Book Title = Book Contents May 21, 2000
Basic rook endings, rook and pawn endings (pawns on one side of the board), rook and pawn endings (pawns on both sides of the board), and double rook endings: a very focused 160 pages! Material ranges from the classic Lucena/Philidor positions, to much more complex practical rook endings. I think The Survival Guide can be profitably used both by novices for a concise introduction to rook endings and stronger players (including masters) as a comprehensive review and reinforcement. I also feel that GM Emms presents the material in an interesting, informative and well-organized manner, and maintains his emphasis on practical rook endings. Agreeing that there are other rook endings books, I still believe that you are much more likely to read, enjoy and finish The Survival Guide than most other books.
Best Introduction to Rook Endings Jan 22, 2000
This book is the best practical introduction to rook endings currently available. It should be useful for players rated anywhere from 1300 to 2300, but is probably targeted at average club players like myself, with a rating of 1800. While there are other rook endings books on the market - Nunn, Korchnoi, Smyslov and Levenfish, ECE - they're all rather esoteric and removed, to varying extents, from the concerns of a practical player. Emms gives one exactly what one needs to know.
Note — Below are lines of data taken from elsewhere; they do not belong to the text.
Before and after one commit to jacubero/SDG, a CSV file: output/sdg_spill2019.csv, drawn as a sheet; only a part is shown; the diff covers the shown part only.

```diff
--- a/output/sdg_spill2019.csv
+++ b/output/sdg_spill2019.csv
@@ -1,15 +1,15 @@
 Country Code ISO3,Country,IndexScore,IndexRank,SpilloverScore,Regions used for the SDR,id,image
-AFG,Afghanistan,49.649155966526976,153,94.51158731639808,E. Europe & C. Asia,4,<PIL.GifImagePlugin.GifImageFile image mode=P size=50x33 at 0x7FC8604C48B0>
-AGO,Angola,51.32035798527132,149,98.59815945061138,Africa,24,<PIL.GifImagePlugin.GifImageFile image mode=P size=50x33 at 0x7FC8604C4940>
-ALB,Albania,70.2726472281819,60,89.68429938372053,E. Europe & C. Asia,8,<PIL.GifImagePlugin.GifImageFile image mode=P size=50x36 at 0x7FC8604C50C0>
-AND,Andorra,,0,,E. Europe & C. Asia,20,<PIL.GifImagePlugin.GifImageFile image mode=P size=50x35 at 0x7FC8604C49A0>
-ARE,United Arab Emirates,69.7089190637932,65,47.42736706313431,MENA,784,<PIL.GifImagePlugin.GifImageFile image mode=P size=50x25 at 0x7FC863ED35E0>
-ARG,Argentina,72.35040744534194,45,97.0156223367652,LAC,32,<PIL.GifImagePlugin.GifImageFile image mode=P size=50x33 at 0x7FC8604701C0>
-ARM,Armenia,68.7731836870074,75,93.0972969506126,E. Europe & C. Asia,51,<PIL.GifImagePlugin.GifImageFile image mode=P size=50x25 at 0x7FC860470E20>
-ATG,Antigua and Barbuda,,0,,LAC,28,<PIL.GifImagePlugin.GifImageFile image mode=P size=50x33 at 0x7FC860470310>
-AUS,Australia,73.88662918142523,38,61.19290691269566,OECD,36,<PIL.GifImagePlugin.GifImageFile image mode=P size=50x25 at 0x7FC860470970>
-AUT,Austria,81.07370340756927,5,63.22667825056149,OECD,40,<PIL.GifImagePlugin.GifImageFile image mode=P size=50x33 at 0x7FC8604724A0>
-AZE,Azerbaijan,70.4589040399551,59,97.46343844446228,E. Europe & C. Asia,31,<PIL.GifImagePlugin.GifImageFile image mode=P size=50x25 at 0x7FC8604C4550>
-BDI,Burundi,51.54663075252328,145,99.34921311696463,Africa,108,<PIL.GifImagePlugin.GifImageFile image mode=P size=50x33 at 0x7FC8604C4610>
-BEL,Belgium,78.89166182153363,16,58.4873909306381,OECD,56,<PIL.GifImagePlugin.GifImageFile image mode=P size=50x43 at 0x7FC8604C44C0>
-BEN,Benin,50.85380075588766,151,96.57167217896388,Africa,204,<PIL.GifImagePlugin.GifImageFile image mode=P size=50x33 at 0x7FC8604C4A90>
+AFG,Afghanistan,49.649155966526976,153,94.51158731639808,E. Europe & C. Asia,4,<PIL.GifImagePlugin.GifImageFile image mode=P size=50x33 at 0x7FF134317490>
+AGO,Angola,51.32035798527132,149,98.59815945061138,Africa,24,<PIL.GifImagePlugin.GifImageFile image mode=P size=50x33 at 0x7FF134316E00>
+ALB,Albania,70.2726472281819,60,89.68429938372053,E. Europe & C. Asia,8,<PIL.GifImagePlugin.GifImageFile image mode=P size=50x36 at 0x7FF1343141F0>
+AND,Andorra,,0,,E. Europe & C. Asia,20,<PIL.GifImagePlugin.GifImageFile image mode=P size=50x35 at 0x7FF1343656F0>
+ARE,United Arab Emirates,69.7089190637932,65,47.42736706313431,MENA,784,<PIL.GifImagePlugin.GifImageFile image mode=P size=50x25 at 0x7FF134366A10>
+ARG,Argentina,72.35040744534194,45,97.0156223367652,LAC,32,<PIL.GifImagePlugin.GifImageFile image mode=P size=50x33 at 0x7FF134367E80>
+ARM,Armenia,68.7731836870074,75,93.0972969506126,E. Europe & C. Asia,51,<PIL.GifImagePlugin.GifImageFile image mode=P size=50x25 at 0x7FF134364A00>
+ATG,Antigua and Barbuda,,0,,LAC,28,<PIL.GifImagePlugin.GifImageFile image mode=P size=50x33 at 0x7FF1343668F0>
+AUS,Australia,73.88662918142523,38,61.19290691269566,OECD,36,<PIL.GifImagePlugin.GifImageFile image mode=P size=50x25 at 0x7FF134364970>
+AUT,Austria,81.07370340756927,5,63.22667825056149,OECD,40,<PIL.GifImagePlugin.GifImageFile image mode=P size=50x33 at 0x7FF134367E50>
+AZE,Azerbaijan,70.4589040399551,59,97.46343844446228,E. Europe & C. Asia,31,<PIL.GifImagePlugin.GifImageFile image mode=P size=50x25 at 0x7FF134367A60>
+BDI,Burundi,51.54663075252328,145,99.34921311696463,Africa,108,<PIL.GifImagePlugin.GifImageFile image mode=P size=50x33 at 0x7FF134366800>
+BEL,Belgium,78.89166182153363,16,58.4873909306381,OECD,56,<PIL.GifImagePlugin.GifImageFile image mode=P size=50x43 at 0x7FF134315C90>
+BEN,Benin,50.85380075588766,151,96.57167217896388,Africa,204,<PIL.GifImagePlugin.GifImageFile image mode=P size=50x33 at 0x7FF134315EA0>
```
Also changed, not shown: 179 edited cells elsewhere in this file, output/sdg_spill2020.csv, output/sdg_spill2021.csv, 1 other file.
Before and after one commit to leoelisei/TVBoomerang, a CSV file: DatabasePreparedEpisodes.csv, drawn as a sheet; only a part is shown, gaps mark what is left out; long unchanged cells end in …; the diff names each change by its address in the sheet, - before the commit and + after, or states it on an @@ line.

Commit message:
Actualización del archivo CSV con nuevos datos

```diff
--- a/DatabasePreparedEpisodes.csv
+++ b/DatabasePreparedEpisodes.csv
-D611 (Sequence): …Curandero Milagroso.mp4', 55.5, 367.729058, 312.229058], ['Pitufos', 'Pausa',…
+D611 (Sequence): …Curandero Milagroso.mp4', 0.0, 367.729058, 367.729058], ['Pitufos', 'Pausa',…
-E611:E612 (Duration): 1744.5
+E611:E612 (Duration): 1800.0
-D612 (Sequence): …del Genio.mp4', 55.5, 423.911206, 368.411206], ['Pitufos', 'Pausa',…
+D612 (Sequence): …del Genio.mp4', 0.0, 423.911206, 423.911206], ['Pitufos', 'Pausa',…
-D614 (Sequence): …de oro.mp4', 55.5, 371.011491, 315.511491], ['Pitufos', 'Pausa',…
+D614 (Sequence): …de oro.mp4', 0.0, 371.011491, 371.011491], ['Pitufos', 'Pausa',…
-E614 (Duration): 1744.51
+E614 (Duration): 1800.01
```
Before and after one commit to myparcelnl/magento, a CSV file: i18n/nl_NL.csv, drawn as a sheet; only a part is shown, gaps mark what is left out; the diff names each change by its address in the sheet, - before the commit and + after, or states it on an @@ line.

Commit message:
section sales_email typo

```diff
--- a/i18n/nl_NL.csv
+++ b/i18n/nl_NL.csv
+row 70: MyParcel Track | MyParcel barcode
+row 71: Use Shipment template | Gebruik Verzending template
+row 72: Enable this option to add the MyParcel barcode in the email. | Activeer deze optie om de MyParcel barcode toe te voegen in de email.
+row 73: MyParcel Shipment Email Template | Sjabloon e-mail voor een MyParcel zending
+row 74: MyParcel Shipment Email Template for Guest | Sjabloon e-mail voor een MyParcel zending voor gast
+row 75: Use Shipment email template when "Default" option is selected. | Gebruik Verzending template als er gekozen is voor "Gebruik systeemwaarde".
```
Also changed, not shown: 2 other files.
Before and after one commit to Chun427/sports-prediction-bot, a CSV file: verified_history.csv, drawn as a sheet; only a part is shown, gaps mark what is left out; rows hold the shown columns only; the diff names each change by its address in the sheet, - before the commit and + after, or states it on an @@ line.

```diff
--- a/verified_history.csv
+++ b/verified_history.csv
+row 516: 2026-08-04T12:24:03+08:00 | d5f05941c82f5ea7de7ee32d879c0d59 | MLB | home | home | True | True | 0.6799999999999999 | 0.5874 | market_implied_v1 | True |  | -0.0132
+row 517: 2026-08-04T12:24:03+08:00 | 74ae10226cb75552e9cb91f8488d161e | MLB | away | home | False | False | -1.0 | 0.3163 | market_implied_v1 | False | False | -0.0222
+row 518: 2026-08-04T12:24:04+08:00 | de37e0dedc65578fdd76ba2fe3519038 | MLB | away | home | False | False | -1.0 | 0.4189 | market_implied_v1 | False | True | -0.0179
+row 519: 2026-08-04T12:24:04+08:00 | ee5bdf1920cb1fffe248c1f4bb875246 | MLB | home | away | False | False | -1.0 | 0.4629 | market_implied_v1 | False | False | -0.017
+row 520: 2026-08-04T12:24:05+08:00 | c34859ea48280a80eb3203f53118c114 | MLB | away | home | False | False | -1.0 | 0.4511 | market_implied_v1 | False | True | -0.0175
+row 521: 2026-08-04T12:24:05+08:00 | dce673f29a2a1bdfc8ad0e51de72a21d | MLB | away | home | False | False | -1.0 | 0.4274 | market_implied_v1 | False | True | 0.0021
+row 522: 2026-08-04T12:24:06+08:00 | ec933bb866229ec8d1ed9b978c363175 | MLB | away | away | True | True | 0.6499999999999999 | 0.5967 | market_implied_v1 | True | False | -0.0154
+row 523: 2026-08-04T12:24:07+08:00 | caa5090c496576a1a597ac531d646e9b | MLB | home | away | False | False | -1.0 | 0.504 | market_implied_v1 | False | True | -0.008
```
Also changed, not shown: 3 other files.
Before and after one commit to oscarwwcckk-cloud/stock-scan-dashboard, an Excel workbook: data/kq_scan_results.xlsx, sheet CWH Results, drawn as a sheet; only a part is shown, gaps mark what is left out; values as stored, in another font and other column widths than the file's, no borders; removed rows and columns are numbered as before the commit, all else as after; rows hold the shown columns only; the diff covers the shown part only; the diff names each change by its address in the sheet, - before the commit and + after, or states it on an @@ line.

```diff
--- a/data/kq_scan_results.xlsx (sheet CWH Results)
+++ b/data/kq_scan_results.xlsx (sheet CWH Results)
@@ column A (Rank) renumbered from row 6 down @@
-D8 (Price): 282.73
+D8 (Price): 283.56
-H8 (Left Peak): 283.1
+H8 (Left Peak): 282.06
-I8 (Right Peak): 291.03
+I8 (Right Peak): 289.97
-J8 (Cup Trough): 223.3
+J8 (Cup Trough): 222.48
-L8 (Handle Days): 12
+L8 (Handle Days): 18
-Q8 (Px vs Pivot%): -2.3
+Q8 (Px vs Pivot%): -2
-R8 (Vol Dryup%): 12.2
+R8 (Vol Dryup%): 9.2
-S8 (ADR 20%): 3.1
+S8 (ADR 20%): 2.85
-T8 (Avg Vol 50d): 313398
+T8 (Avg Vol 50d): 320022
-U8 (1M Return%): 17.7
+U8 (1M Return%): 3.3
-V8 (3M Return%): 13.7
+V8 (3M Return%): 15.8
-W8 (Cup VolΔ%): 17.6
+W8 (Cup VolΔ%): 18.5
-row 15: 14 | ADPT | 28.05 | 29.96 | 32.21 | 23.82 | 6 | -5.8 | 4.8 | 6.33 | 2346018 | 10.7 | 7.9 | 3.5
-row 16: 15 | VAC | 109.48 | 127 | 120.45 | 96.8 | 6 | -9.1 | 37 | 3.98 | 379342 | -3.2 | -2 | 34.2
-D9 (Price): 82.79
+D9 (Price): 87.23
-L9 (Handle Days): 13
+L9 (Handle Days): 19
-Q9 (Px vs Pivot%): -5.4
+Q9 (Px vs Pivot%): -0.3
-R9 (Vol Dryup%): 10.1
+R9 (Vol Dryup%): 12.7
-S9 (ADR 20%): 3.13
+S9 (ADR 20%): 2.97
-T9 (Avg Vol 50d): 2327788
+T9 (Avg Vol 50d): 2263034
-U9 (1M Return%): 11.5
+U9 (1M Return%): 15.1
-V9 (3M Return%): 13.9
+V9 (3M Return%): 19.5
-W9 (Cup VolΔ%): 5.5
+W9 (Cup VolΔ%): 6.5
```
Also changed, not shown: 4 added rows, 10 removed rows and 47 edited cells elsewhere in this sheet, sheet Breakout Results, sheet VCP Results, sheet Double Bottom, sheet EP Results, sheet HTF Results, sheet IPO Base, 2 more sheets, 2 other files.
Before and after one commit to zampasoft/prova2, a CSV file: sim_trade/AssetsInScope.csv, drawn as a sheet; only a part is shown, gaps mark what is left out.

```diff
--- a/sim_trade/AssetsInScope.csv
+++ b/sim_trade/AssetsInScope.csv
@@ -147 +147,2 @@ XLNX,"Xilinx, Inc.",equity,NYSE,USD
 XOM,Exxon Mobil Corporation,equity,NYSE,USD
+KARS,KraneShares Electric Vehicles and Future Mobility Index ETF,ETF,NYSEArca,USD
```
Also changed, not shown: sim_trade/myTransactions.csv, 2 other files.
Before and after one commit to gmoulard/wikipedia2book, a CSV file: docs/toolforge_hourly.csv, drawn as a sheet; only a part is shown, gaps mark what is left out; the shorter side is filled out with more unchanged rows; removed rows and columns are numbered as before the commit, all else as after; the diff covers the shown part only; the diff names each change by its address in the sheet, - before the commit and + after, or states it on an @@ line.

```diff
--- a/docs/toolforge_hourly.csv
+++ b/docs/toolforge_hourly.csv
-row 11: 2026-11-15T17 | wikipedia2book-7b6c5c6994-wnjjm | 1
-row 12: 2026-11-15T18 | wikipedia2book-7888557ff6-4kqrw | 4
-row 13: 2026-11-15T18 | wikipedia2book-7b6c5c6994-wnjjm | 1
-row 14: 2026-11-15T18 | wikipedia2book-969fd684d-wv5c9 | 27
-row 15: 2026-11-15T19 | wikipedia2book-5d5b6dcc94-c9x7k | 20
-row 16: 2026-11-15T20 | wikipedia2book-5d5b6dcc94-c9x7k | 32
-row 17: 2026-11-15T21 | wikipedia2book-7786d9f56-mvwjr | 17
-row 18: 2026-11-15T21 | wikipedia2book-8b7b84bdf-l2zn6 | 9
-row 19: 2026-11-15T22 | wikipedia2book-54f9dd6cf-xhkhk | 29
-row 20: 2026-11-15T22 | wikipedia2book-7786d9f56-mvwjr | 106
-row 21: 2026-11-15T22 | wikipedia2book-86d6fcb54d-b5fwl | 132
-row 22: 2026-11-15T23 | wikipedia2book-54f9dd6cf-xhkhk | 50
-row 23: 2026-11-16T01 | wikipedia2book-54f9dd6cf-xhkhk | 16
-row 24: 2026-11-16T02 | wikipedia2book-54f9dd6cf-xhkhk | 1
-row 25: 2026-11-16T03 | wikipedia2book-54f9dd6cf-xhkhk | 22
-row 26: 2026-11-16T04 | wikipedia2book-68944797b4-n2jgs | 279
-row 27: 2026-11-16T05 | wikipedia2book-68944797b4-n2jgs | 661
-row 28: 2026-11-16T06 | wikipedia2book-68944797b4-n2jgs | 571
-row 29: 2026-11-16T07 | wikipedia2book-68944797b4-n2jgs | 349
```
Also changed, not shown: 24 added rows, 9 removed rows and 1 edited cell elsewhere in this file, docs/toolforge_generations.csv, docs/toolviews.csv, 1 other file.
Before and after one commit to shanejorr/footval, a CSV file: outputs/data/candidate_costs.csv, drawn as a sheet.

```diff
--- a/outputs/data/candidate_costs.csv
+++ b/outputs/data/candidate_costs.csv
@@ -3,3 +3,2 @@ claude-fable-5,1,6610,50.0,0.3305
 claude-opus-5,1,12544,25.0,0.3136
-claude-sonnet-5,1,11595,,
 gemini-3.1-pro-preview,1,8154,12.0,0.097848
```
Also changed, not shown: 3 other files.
If one wants to pursue the subject further, one can consult one of the aforementioned tomes.